With that in mind, I’ll definitely try and push to get the 9th one done tonight. That way all I’ll have left to do is the nuisance chapters in the middle. I’ll probably edit them out of order, doing shorter ones first because I’m lazy like that. One is about 1,500 words long… I’ll be seeing him very shortly methinks!

Still Learning This Editing Game

Last week I thumped out the first nine chapters of my novel in an energetic and determined day of editing. I was ruthless and efficient and it resulted in nine chapters I’m very happy with.

I posted about that success here and then planned to have the rest done in the proceeding days.

A week later, I’ve made no progress. Except, really, I have.

I still only have nine chapters edited and no matter how much I tried, I couldn’t get past the 10th one. There were many blocks in my way but at first I thought it was simply exhaustion, as I have now returned to college and I’ve been with this novel for so long that it pains my eyes. I need the distance. But I need to finish the draft first – I know that for a fact.

Still, the 10th chapter wasn’t happening.

I had my notes and my direction. I knew exactly what needed to happen and how it needed to happen. Yet… nothing.

After another long and insightful day, I’ve learned even more about writing in many various ways, from craft to reading to the business side of things. But most importantly, I’ve figured out what to do.

I’ve broken the novel into three sections:

  1. The nine chapters I’ve edited
  2. The next nine chapters, which I’m struggling with and have the most changes/fixes needed
  3. The final nine chapters, which is the paciest part of the story and only needs tightening, no major changes

I had no intention for it to break up into three sets of nine, but it was interesting and amusing to see that it did. This also gives me high hopes for getting the third section done quickly. As I’ve said above, it’s the easiest section to edit of the three. It’s also the shortest. Should be a cinch!

In truth, I’m expecting to have those nine finished by the end of tomorrow.

Then I’ll have 18 of my 27 chapters finished, that’s 66% of the book! Now THAT is a huge motivator and makes it feel a lot less daunting. All I have to do is fix the links, knowing the start and end work, and that will make it ten times easier to approach.

It’s funny how the editing process differs from the first draft. I’ve jumped past the middle while writing first drafts before, but this resulted in chaos and a cluttered, unorganised plot. In editing, jumping past the middle will actually make it more structured and coherent. There’s a serious bonus to having an entire plot laid out before your eyes! There’s less fear of screwing it up.

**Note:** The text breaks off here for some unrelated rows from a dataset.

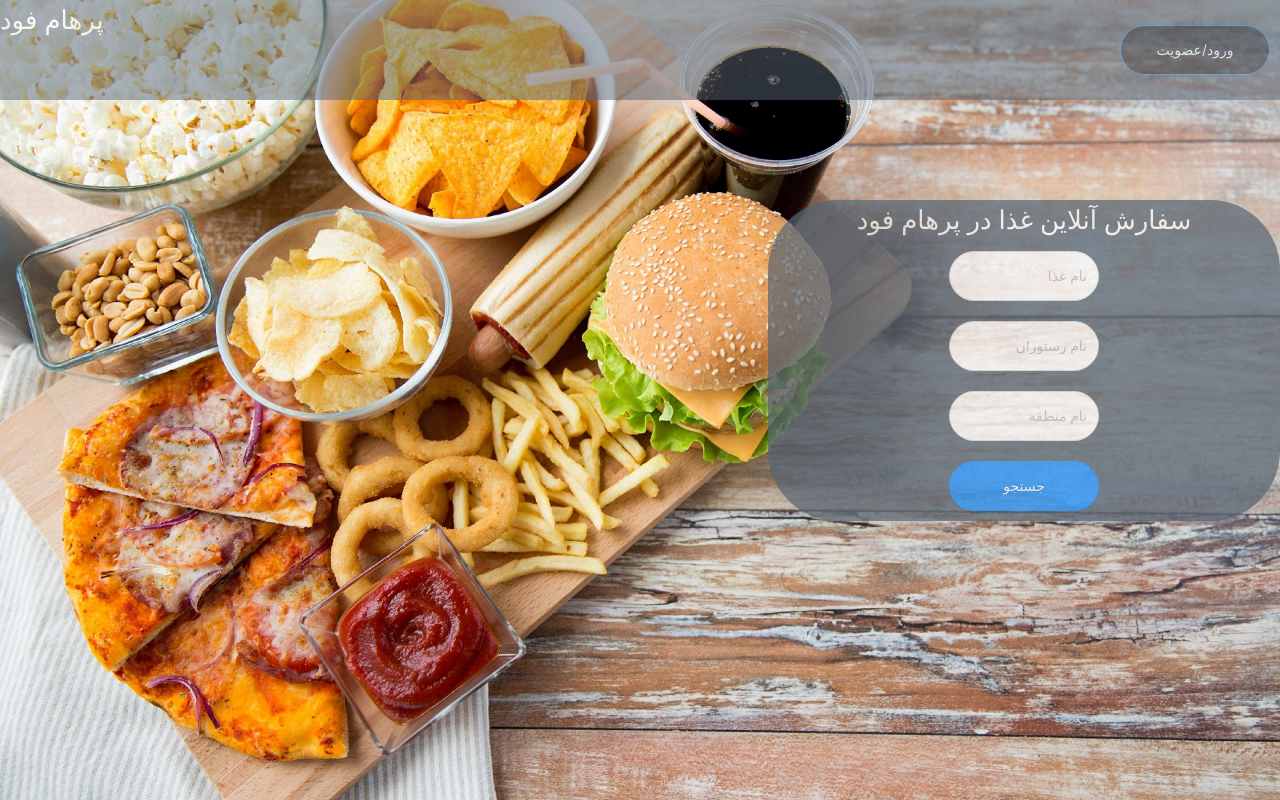
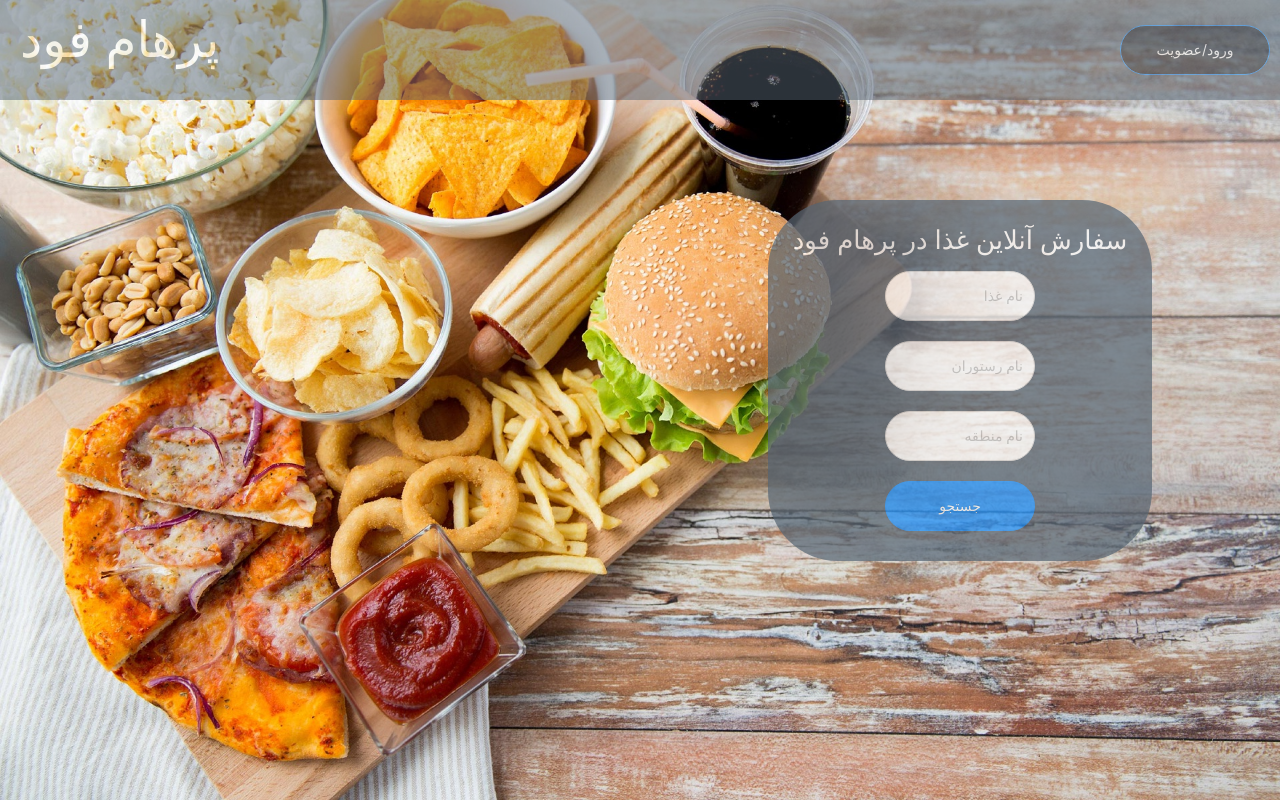
Before and after one commit to amirhallaji/ParhamFood_frontend, a React (Create React App) app: page / in a window 1280 px wide. Built offline with nearby package versions, Linux system fonts and the light colour scheme.

Commit message:
design of the home page finished.

```diff
--- a/src/components/searchContainer/searchContainer.styles.css
+++ b/src/components/searchContainer/searchContainer.styles.css
@@ -1,13 +1,14 @@
 .search-container {
       background-color: #566573;
+      width: 30%;
       opacity: 0.7;
       border-radius: 70px;
-      /* margin:auto; */
       margin-left: 60%;
       margin-top: 100px;
       display: flex;
       justify-content: center;
       align-items: center;
       flex-direction: column;
+      padding: 20px;
 
 }
--- a/src/components/topleftHeader/topicLeftHeader.component.jsx
+++ b/src/components/topleftHeader/topicLeftHeader.component.jsx
@@ -4,6 +4,8 @@ import './topicLeftHeader.styles.css';
 
 export const TopicLeftHeader = () => {
       return (
-            <div>پرهام فود</div>
+            <div className='topic-left-header'>
+                  پرهام فود
+            </div>
       )
 }
--- a/src/components/topleftHeader/topicLeftHeader.styles.css
+++ b/src/components/topleftHeader/topicLeftHeader.styles.css
@@ -0,0 +1,4 @@
+.topic-left-header {
+      font-size: 50px;
+      margin-left: 20px;
+}
```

Thus, my editing woes and “I hate his novel and I’m wasting my life with it” feelings have disappeared and I once again love my novel and being a writer and blah blah blah… writing is an endless roller coaster. There’s a strange thrill to driving yourself insane.